WORK INSTRUCTION
The complete listing that follows is to be set down again, exactly as it appears.

*** Opening of LISTED RECORDS ***

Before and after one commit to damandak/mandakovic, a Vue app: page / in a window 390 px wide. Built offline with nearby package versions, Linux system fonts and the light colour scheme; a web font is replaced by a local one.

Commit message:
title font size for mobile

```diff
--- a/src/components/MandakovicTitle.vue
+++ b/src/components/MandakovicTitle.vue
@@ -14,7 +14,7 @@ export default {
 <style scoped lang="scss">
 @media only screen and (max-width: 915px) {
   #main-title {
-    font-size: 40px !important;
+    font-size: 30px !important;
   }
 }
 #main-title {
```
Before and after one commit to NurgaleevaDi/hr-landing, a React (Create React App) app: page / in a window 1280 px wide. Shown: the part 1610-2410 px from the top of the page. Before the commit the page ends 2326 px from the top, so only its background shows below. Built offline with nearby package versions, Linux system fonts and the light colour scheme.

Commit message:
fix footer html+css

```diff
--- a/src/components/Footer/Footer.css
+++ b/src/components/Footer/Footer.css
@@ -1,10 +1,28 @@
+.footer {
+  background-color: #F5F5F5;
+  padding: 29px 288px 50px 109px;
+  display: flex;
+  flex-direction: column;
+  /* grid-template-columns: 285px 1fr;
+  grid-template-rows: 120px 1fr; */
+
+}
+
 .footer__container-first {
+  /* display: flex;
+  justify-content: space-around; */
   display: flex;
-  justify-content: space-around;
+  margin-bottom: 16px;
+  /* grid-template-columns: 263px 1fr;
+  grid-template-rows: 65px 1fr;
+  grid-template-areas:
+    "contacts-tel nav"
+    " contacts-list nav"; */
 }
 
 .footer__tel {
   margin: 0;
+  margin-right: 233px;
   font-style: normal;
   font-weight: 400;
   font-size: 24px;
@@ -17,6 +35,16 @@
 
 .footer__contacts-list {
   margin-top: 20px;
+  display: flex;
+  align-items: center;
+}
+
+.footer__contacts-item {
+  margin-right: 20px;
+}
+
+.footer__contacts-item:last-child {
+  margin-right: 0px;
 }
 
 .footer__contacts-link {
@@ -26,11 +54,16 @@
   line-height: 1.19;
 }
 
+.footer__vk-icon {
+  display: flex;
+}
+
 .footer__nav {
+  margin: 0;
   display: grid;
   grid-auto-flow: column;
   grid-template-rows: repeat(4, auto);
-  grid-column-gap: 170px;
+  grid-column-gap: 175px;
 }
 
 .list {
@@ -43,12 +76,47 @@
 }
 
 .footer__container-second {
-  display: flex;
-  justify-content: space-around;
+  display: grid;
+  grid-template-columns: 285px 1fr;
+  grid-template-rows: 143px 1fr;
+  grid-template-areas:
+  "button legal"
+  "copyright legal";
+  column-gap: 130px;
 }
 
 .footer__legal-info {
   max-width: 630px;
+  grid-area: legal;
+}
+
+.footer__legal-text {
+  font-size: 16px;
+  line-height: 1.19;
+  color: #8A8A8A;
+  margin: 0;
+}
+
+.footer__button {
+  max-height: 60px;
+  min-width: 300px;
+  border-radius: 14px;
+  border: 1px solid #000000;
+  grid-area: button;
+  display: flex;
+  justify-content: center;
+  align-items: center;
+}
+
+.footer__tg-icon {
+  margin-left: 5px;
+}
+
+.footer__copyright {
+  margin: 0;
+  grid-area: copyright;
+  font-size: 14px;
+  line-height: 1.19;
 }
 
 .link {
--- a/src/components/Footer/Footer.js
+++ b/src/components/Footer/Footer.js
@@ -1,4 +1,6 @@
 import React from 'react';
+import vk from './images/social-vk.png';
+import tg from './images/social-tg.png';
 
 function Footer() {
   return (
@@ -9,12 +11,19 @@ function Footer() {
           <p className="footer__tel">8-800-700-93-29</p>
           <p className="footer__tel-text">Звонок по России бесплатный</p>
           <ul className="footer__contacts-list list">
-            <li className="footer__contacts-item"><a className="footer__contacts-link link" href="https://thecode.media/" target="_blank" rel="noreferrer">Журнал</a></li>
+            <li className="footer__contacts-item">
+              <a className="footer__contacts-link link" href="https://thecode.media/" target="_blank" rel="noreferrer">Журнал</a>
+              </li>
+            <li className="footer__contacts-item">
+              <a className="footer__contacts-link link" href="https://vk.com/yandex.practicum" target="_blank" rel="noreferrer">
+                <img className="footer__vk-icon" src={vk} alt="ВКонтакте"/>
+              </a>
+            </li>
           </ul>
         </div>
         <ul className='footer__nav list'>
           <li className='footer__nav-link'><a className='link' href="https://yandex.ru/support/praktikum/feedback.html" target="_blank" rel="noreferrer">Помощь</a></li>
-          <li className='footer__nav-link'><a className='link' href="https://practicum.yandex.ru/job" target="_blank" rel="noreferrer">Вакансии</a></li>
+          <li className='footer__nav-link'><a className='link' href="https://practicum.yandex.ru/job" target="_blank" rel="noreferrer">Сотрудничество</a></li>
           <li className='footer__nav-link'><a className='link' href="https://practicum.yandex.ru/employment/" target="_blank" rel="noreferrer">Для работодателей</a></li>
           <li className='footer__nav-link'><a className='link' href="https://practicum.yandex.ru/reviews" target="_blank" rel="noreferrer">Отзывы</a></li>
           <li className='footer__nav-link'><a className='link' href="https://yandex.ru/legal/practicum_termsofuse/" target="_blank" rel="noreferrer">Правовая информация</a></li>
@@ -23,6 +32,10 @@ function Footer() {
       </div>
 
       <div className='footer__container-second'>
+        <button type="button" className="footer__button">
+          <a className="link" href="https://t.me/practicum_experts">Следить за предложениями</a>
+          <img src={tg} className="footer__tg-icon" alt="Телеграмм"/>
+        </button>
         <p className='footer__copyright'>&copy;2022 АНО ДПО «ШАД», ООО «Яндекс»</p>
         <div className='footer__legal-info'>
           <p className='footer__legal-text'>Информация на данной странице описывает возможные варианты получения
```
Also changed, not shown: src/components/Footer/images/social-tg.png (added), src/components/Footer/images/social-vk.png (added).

*** Close of LISTED RECORDS ***

TASK RESPONSE
Before and after one commit to damandak/mandakovic, a Vue app: page / in a window 390 px wide. Built offline with nearby package versions, Linux system fonts and the light colour scheme; a web font is replaced by a local one.

Commit message:
title font size for mobile

```diff
--- a/src/components/MandakovicTitle.vue
+++ b/src/components/MandakovicTitle.vue
@@ -14,7 +14,7 @@ export default {
 <style scoped lang="scss">
 @media only screen and (max-width: 915px) {
   #main-title {
-    font-size: 40px !important;
+    font-size: 30px !important;
   }
 }
 #main-title {
```
Before and after one commit to NurgaleevaDi/hr-landing, a React (Create React App) app: page / in a window 1280 px wide. Shown: the part 1610-2410 px from the top of the page. Before the commit the page ends 2326 px from the top, so only its background shows below. Built offline with nearby package versions, Linux system fonts and the light colour scheme.

Commit message:
fix footer html+css

```diff
--- a/src/components/Footer/Footer.css
+++ b/src/components/Footer/Footer.css
@@ -1,10 +1,28 @@
+.footer {
+  background-color: #F5F5F5;
+  padding: 29px 288px 50px 109px;
+  display: flex;
+  flex-direction: column;
+  /* grid-template-columns: 285px 1fr;
+  grid-template-rows: 120px 1fr; */
+
+}
+
 .footer__container-first {
+  /* display: flex;
+  justify-content: space-around; */
   display: flex;
-  justify-content: space-around;
+  margin-bottom: 16px;
+  /* grid-template-columns: 263px 1fr;
+  grid-template-rows: 65px 1fr;
+  grid-template-areas:
+    "contacts-tel nav"
+    " contacts-list nav"; */
 }
 
 .footer__tel {
   margin: 0;
+  margin-right: 233px;
   font-style: normal;
   font-weight: 400;
   font-size: 24px;
@@ -17,6 +35,16 @@
 
 .footer__contacts-list {
   margin-top: 20px;
+  display: flex;
+  align-items: center;
+}
+
+.footer__contacts-item {
+  margin-right: 20px;
+}
+
+.footer__contacts-item:last-child {
+  margin-right: 0px;
 }
 
 .footer__contacts-link {
@@ -26,11 +54,16 @@
   line-height: 1.19;
 }
 
+.footer__vk-icon {
+  display: flex;
+}
+
 .footer__nav {
+  margin: 0;
   display: grid;
   grid-auto-flow: column;
   grid-template-rows: repeat(4, auto);
-  grid-column-gap: 170px;
+  grid-column-gap: 175px;
 }
 
 .list {
@@ -43,12 +76,47 @@
 }
 
 .footer__container-second {
-  display: flex;
-  justify-content: space-around;
+  display: grid;
+  grid-template-columns: 285px 1fr;
+  grid-template-rows: 143px 1fr;
+  grid-template-areas:
+  "button legal"
+  "copyright legal";
+  column-gap: 130px;
 }
 
 .footer__legal-info {
   max-width: 630px;
+  grid-area: legal;
+}
+
+.footer__legal-text {
+  font-size: 16px;
+  line-height: 1.19;
+  color: #8A8A8A;
+  margin: 0;
+}
+
+.footer__button {
+  max-height: 60px;
+  min-width: 300px;
+  border-radius: 14px;
+  border: 1px solid #000000;
+  grid-area: button;
+  display: flex;
+  justify-content: center;
+  align-items: center;
+}
+
+.footer__tg-icon {
+  margin-left: 5px;
+}
+
+.footer__copyright {
+  margin: 0;
+  grid-area: copyright;
+  font-size: 14px;
+  line-height: 1.19;
 }
 
 .link {
--- a/src/components/Footer/Footer.js
+++ b/src/components/Footer/Footer.js
@@ -1,4 +1,6 @@
 import React from 'react';
+import vk from './images/social-vk.png';
+import tg from './images/social-tg.png';
 
 function Footer() {
   return (
@@ -9,12 +11,19 @@ function Footer() {
           <p className="footer__tel">8-800-700-93-29</p>
           <p className="footer__tel-text">Звонок по России бесплатный</p>
           <ul className="footer__contacts-list list">
-            <li className="footer__contacts-item"><a className="footer__contacts-link link" href="https://thecode.media/" target="_blank" rel="noreferrer">Журнал</a></li>
+            <li className="footer__contacts-item">
+              <a className="footer__contacts-link link" href="https://thecode.media/" target="_blank" rel="noreferrer">Журнал</a>
+              </li>
+            <li className="footer__contacts-item">
+              <a className="footer__contacts-link link" href="https://vk.com/yandex.practicum" target="_blank" rel="noreferrer">
+                <img className="footer__vk-icon" src={vk} alt="ВКонтакте"/>
+              </a>
+            </li>
           </ul>
         </div>
         <ul className='footer__nav list'>
           <li className='footer__nav-link'><a className='link' href="https://yandex.ru/support/praktikum/feedback.html" target="_blank" rel="noreferrer">Помощь</a></li>
-          <li className='footer__nav-link'><a className='link' href="https://practicum.yandex.ru/job" target="_blank" rel="noreferrer">Вакансии</a></li>
+          <li className='footer__nav-link'><a className='link' href="https://practicum.yandex.ru/job" target="_blank" rel="noreferrer">Сотрудничество</a></li>
           <li className='footer__nav-link'><a className='link' href="https://practicum.yandex.ru/employment/" target="_blank" rel="noreferrer">Для работодателей</a></li>
           <li className='footer__nav-link'><a className='link' href="https://practicum.yandex.ru/reviews" target="_blank" rel="noreferrer">Отзывы</a></li>
           <li className='footer__nav-link'><a className='link' href="https://yandex.ru/legal/practicum_termsofuse/" target="_blank" rel="noreferrer">Правовая информация</a></li>
@@ -23,6 +32,10 @@ function Footer() {
       </div>
 
       <div className='footer__container-second'>
+        <button type="button" className="footer__button">
+          <a className="link" href="https://t.me/practicum_experts">Следить за предложениями</a>
+          <img src={tg} className="footer__tg-icon" alt="Телеграмм"/>
+        </button>
         <p className='footer__copyright'>&copy;2022 АНО ДПО «ШАД», ООО «Яндекс»</p>
         <div className='footer__legal-info'>
           <p className='footer__legal-text'>Информация на данной странице описывает возможные варианты получения
```
Also changed, not shown: src/components/Footer/images/social-tg.png (added), src/components/Footer/images/social-vk.png (added).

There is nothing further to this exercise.